• Problem requirements: Exact copy, no pictures: output all the records that follow.

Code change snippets

*** Block opens ***

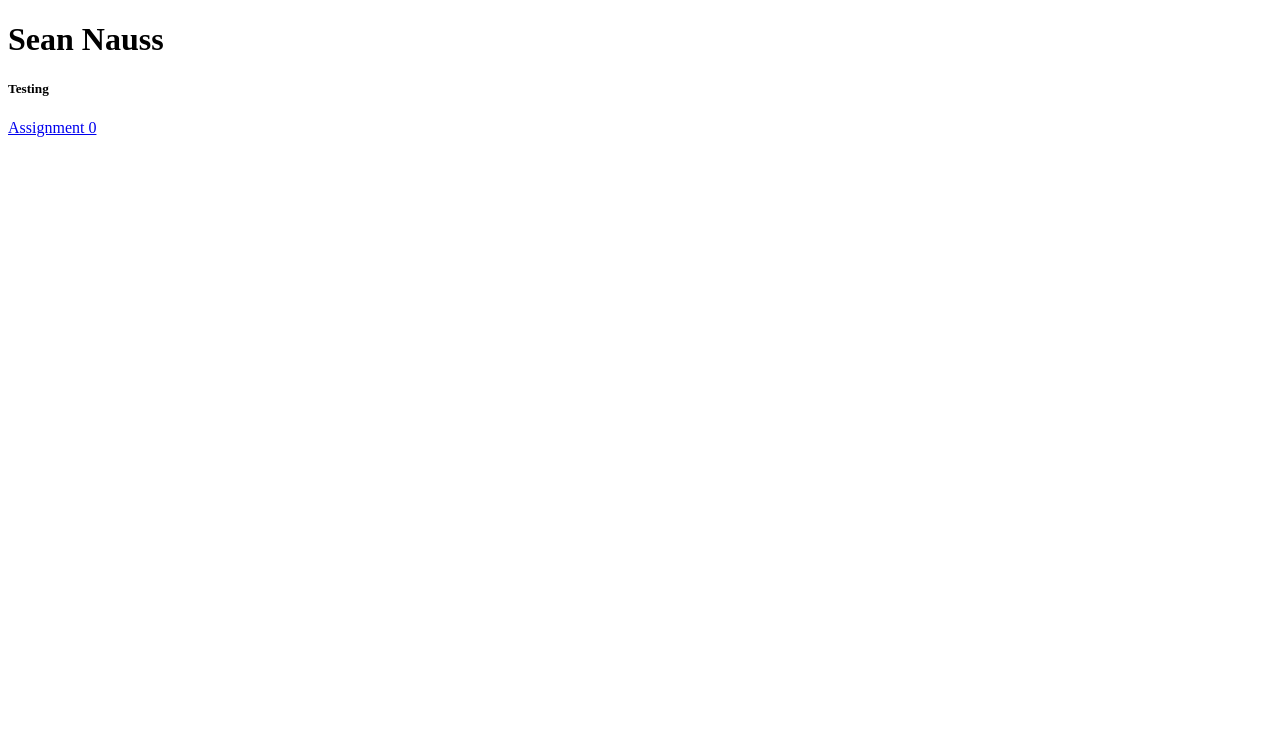
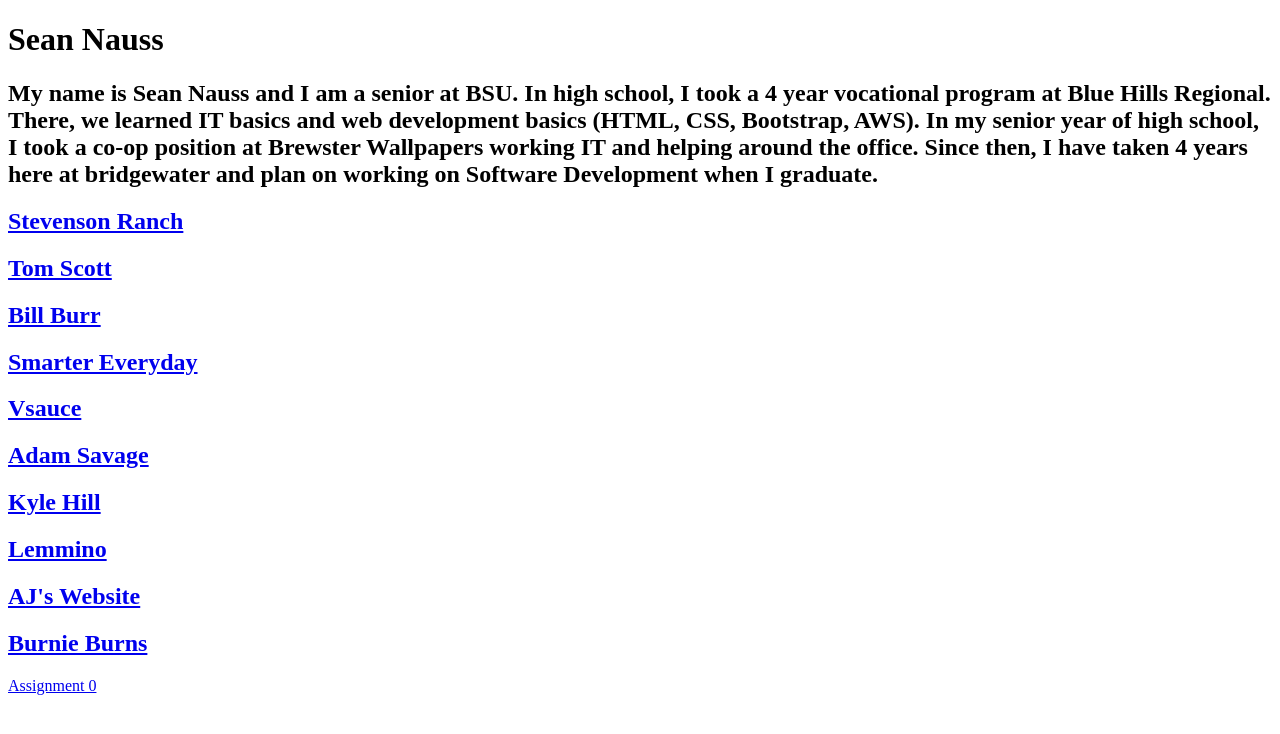
Before and after one commit to seannauss1/seannauss1.github.io, a plain HTML site: page index.html in a window 1280 px wide. Drawn offline with Linux system fonts and the light colour scheme.

Commit message:
Fixing Homepage to have Websites and Introduction

```diff
--- a/index.html
+++ b/index.html
@@ -8,7 +8,44 @@
 <body>
     <!-- This is a comment-->
     <h1> Sean Nauss</h1>
-    <h5> Testing</h5>
+    <h2> My name is Sean Nauss and I am a senior at BSU. In high school, I took a 4 year vocational
+        program at Blue Hills Regional. There, we learned IT basics and web development basics
+        (HTML, CSS, Bootstrap, AWS). In my senior year of high school, I took a co-op position at
+        Brewster Wallpapers working IT and helping around the office. Since then, I have taken 4 years
+        here at bridgewater and plan on working on Software Development when I graduate.
+
+    </h2>
+
+    <h2>
+        <a href=https://stevensonranch.store/> Stevenson Ranch</a>
+    </h2>
+    <h2>
+        <a href=https://www.tomscott.com/>Tom Scott</a>
+    </h2>
+    <h2>
+        <a href=https://billburr.com/> Bill Burr</a>
+    </h2>
+    <h2>
+        <a href=https://www.smartereveryday.com/> Smarter Everyday</a>
+    </h2>
+    <h2>
+        <a href=https://www.vsauce.com/#/>Vsauce</a>
+    </h2>
+    <h2>
+        <a href=https://www.tested.com/> Adam Savage</a>
+    </h2>
+    <h2>
+        <a href=https://kylehill.net/bio> Kyle Hill</a>
+    </h2>
+    <h2>
+        <a href=https://www.lemmi.no/faq> Lemmino</a>
+    </h2>
+    <h2>
+        <a href=https://a18sullivan.github.io/> AJ's Website</a>
+    </h2>
+    <h2>
+        <a href=https://www.burnie.com/> Burnie Burns</a>
+    </h2>
     <p>
         <a href="assignment0.html"> Assignment 0</a>
     </p>
```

*** Block closes ***

• Answer to the exercise:
Before and after one commit to seannauss1/seannauss1.github.io, a plain HTML site: page index.html in a window 1280 px wide. Drawn offline with Linux system fonts and the light colour scheme.

Commit message:
Fixing Homepage to have Websites and Introduction

```diff
--- a/index.html
+++ b/index.html
@@ -8,7 +8,44 @@
 <body>
     <!-- This is a comment-->
     <h1> Sean Nauss</h1>
-    <h5> Testing</h5>
+    <h2> My name is Sean Nauss and I am a senior at BSU. In high school, I took a 4 year vocational
+        program at Blue Hills Regional. There, we learned IT basics and web development basics
+        (HTML, CSS, Bootstrap, AWS). In my senior year of high school, I took a co-op position at
+        Brewster Wallpapers working IT and helping around the office. Since then, I have taken 4 years
+        here at bridgewater and plan on working on Software Development when I graduate.
+
+    </h2>
+
+    <h2>
+        <a href=https://stevensonranch.store/> Stevenson Ranch</a>
+    </h2>
+    <h2>
+        <a href=https://www.tomscott.com/>Tom Scott</a>
+    </h2>
+    <h2>
+        <a href=https://billburr.com/> Bill Burr</a>
+    </h2>
+    <h2>
+        <a href=https://www.smartereveryday.com/> Smarter Everyday</a>
+    </h2>
+    <h2>
+        <a href=https://www.vsauce.com/#/>Vsauce</a>
+    </h2>
+    <h2>
+        <a href=https://www.tested.com/> Adam Savage</a>
+    </h2>
+    <h2>
+        <a href=https://kylehill.net/bio> Kyle Hill</a>
+    </h2>
+    <h2>
+        <a href=https://www.lemmi.no/faq> Lemmino</a>
+    </h2>
+    <h2>
+        <a href=https://a18sullivan.github.io/> AJ's Website</a>
+    </h2>
+    <h2>
+        <a href=https://www.burnie.com/> Burnie Burns</a>
+    </h2>
     <p>
         <a href="assignment0.html"> Assignment 0</a>
     </p>
```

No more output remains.